How the non-specialist can help
Refer patients with widespread blistering suspected of having bullous pemphigoid or pemphigus vulgaris urgently to the dermatologist. Consider calling your local dermatology department to discuss the possibility of hospital admission
After discussion with a dermatologist, be prepared to initiate oral corticosteroids in those strongly suspected to have either bullous pemphigoid or pemphigus vulgaris while awaiting a formal review
Prescribe adequate quantities of potent topical corticosteroids on an ongoing basis for those with limited skin disease. Their use in extensive disease may be limited by practical factors (such as ability of patient or availability of carer to apply the treatment), and they may be associated with systemic absorption and adverse events
Monitor patients taking oral corticosteroids long term for side effects by checking weight, blood pressure, and urine dipstick (for glucose) and review the risks of bone density loss
Report any adverse events to the dermatologist where appropriate and any process for reporting adverse drug reactions (such as the MHRA yellow card scheme)
Ensure compatibility with other concomitant medication and highlight any systemic medication on the patient’s electronic medical record in order to avoid any drug interactions
Ensure patients taking immunosuppressants are offered annual flu vaccination and a once-only pneumoccoal vaccination
Ensure female patients taking immunosuppressants are up to date with their cervical screening
How patients were involved with the creation of this article
No patients were involved in the creation of this article.
Contributors: MK and AMA both contributed to the concept and design of the review. MK created the first draft and AMA revised the content and approved the final version to be published. Both authors act as guarantors

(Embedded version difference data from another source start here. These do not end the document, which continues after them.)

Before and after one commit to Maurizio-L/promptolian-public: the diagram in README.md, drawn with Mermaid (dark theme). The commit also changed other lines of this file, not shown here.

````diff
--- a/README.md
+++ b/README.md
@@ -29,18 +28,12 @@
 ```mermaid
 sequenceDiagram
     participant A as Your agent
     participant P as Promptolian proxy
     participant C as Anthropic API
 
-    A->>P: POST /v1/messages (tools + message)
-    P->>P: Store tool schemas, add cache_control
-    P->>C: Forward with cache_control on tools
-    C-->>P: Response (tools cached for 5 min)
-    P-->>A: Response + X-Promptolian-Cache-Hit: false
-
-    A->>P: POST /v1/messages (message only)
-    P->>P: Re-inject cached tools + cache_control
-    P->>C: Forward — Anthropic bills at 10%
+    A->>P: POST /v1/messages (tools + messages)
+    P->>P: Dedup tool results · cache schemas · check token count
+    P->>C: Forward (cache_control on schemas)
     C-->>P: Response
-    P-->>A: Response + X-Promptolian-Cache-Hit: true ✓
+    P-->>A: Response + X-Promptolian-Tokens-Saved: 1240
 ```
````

Competing interests: We have read and understood the BMJ Group policy on declaration of interests and we have nothing to declare.
Provenance and peer review: Not commissioned; externally peer reviewed.